• Dataset:
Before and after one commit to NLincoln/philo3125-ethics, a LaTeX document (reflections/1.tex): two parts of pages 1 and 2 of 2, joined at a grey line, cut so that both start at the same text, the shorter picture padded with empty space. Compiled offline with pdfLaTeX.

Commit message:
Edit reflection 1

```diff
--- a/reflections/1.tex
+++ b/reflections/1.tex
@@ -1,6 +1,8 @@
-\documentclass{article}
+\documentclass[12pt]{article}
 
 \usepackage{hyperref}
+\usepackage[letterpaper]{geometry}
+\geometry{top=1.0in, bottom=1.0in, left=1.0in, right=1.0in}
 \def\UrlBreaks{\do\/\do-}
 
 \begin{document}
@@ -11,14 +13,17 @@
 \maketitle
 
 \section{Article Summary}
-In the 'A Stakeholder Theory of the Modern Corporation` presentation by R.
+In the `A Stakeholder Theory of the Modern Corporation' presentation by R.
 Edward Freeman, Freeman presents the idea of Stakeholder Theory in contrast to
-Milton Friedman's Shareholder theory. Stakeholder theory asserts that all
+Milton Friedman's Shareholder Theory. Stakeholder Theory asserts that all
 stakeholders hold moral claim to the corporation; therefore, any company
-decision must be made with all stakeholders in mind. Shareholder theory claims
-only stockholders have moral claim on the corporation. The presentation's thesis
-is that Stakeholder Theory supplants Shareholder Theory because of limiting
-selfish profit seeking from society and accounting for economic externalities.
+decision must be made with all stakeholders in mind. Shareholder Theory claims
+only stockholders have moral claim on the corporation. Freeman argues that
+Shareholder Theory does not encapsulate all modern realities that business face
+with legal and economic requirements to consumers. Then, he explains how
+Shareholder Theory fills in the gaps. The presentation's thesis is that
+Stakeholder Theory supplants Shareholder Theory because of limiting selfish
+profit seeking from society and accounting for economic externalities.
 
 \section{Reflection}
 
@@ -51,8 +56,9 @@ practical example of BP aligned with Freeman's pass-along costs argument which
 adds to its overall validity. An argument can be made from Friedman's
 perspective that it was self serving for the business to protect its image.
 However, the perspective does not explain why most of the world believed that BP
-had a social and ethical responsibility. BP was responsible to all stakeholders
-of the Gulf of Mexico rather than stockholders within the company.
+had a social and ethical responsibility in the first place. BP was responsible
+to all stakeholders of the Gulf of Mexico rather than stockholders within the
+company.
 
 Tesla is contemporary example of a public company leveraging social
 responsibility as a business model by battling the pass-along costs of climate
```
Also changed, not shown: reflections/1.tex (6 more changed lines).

• What you should do: From the listing above, return every line that carries the string "Friedman".

• Result:
-Milton Friedman's Shareholder theory. Stakeholder theory asserts that all
+Milton Friedman's Shareholder Theory. Stakeholder Theory asserts that all
 adds to its overall validity. An argument can be made from Friedman's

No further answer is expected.